“We hunt. We fish. We collect our medicines. We’re caretakers of this land so it’s very important to our people to be able to have that,” he said. “It’s something we’ll always have.”

The General Allotment Act, also known as the Dawes Act, divided ownership of reservation lands among individual tribal members as part of efforts to encourage assimilation into a changing society. The policy was also driven by desires to see tribal lands used for mining, forestry and industry. The practice ended in 1934, but not before around 90 million of acres fell out tribal ownership.

Blanchard said the land that’s been returned to tribal ownership will be preserved as wilderness or other suitable uses for tribal members.

“I think it could be used for other things like maybe housing if there are places out there that are fit to have houses built on them because we have a lot of wetlands,” Blanchard said. “If we can use it for that, we’ll use it for that or to help our tribe in some way.”

About 3,700 landowners with fractional interests on reservation lands received $6.6 million in purchase offers through the Land Buy-Back Program last fall. More than 1,000 landowners have accepted offers through June this year.

The Red Cliff Band of Lake Superior Chippewa has also secured 87 acres of land that will be added to the nation’s first tribal national park. The U.S. Environmental Protection Agency awarded the tribe $959,000 in Great Lakes Restoration Initiative funds to purchase the land for Frog Bay Tribal National Park.

Former Red Cliff Tribal Chairman Bryan Bainbridge said the land acquisition is part of the tribe’s goal to repatriate lands.

“This will be here forever and that’s important. It’s something now that will never be lost,” Bainbridge said. “We can bring our children, our families, get our elders down there and just live life the way we’re supposed to.”

The land purchase is also part of a larger effort to preserve coastal wetlands on Lake Superior. The land includes the Frog Bay Estuary on Lake Superior and 40 acres of wetlands, as well as about a half-mile of undeveloped lakefront. Around 295 acres will be permanently protected in the Frog Creek watershed, according to the tribe.

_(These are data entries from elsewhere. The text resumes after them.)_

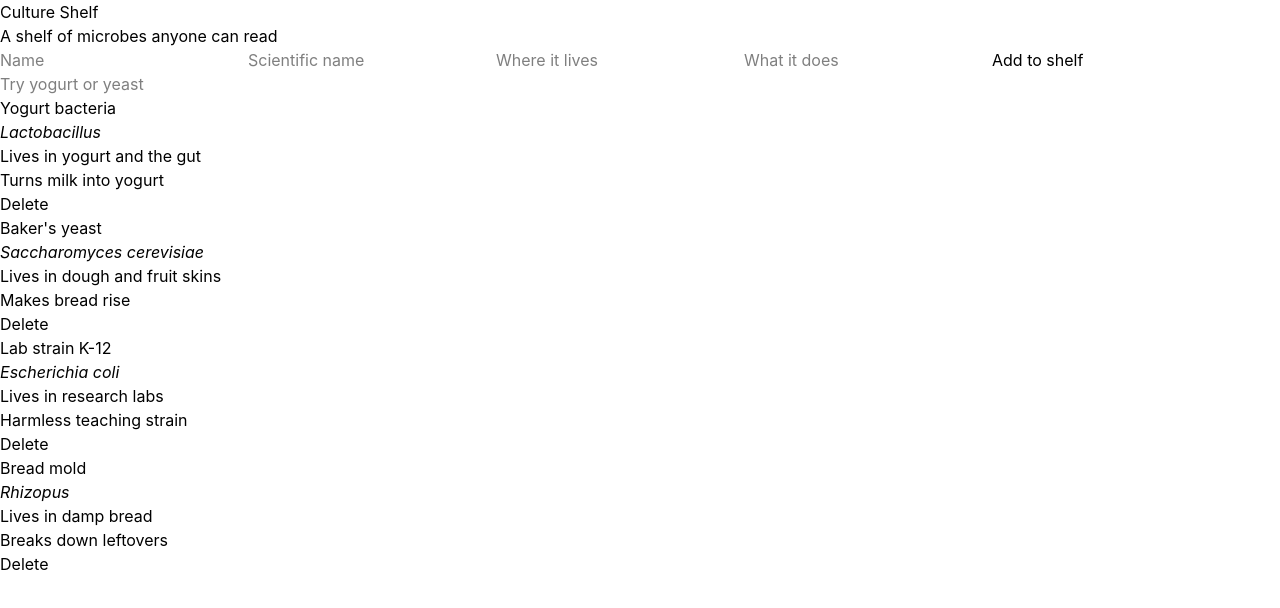
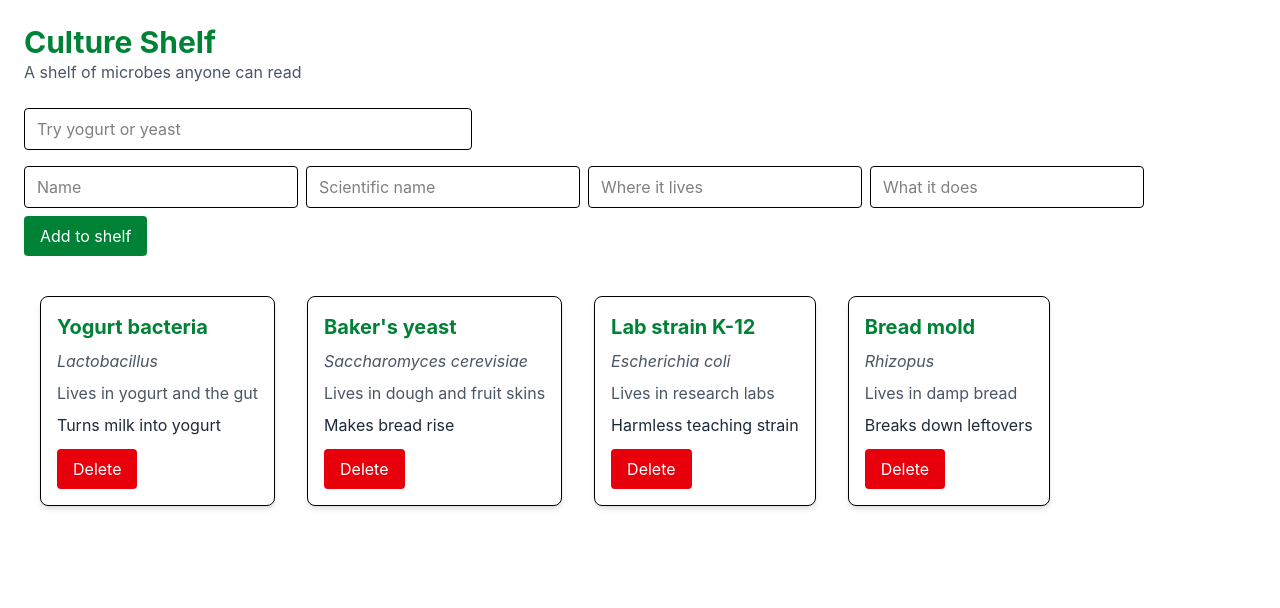
Before and after one commit to JohnnyKhayo/Culture_Shelf, a React (Vite) app in the folder Culture_Shelf/: page / in a window 1280 px wide. Shown: the top 608 px of the page. Built offline with nearby package versions, Linux system fonts and the light colour scheme.

Commit message:
style: refine shelf layout and appearance

```diff
--- a/Culture_Shelf/src/App.jsx
+++ b/Culture_Shelf/src/App.jsx
@@ -5,8 +5,8 @@ function App() {
 
   return (
 <>
-<h1>Culture Shelf</h1>
-<p>A shelf of microbes anyone can read</p>
+<h1 className='text-3xl font-bold text-green-700 p-6 pb-0'>Culture Shelf</h1>
+<p className='text-gray-600 px-6'>A shelf of microbes anyone can read</p>
 <CultureShelf/>
 </>
 
--- a/Culture_Shelf/src/components/CultureCard.jsx
+++ b/Culture_Shelf/src/components/CultureCard.jsx
@@ -5,12 +5,12 @@ function CultureCard({culture, onDelete}) {
   return (
 
     <>
-    <article>
-        <h2>{culture.name}</h2>
-        <p><em>{culture.scientificName}</em></p>
-        <p>Lives in {culture.habitat}</p>
-        <p>{culture.role}</p>
-        <button onClick={() => onDelete(culture.id)}>Delete</button>
+    <article className='border rounded-lg shadow-md p-4 m-4 max-w-xs bg-white'>
+        <h2 className='text-xl font-bold text-green-700'>{culture.name}</h2>
+        <p className='text-gray-600 my-2'><em>{culture.scientificName}</em></p>
+        <p className='text-gray-600'>Lives in {culture.habitat}</p>
+        <p className='text-gray-800 mt-2'>{culture.role}</p>
+        <button className='mt-3 bg-red-600 text-white px-4 py-2 rounded' onClick={() => onDelete(culture.id)}>Delete</button>
     </article>
 
     </>
--- a/Culture_Shelf/src/components/CultureShelf.jsx
+++ b/Culture_Shelf/src/components/CultureShelf.jsx
@@ -93,32 +93,37 @@ const [cultures, setCultures] = useState([
 
 return (
     <>
-    <section>
-              <form onSubmit={handleSubmit}>
-        <input
-          type="text"
-          name="name"
-          value={formData.name}
-          onChange={handleChange}
-          placeholder="Name"
+
+  <section className='p-6'>
+
+    <input
+       type="text" value={query} onChange={handleSearch} placeholder="Try yogurt or yeast"
+     className='border rounded px-3 py-2 mb-4 w-full max-w-md'/>
+
+        <form onSubmit={handleSubmit} className='flex flex-wrap gap-2 mb-6'>
+
+        <input className='border rounded px-3 py-2'
+         type="text" name="name" value={formData.name} onChange={handleChange} placeholder="Name"
         />
-        <input type="text" name="scientificName" value={formData.scientificName} onChange={handleChange} placeholder="Scientific name"
+
+        <input className='border rounded px-3 py-2'
+         type="text" name="scientificName" value={formData.scientificName} onChange={handleChange} placeholder="Scientific name"
         />
-        <input type="text" name="habitat" value={formData.habitat} onChange={handleChange} placeholder="Where it lives"
+
+        <input className='border rounded px-3 py-2'
+        type="text" name="habitat" value={formData.habitat} onChange={handleChange} placeholder="Where it lives"
         />
-        <input
+        <input className='border rounded px-3 py-2'
           type="text" name="role" value={formData.role} onChange={handleChange} placeholder="What it does"
         />
-        <button type="submit">Add to shelf</button>
+        <button type="submit" className='bg-green-700 text-white px-4 py-2 rounded'>Add to shelf</button>
       </form>
 
-      <input
-       type="text" value={query} onChange={handleSearch} placeholder="Try yogurt or yeast"
-/>
+
 
             {filtered.length === 0 && <p>Nothing on the shelf matches that.</p>}
 
-
+    <div className='flex flex-wrap'>
     {filtered.map(culture => (
         <CultureCard
           key={culture.id}
@@ -126,7 +131,7 @@ return (
           onDelete={handleDelete}
         />
       ))}
-
+    </div>
     </section>
     </>
   );
```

An EPA spokesperson said the land deal is part of a multi-agency effort to protect 10,000 acres of coastal wetlands on the south shore of Lake Superior that are vital for native fish and wild rice beds.

The recently completed land purchase doubles the size of Frog Bay Tribal National Park, which was opened to the public in 2012.

The Red Cliff tribe has also purchased more than 100 acres of land from the Wisconsin Department of Natural Resources and Bayfield County in the last six months.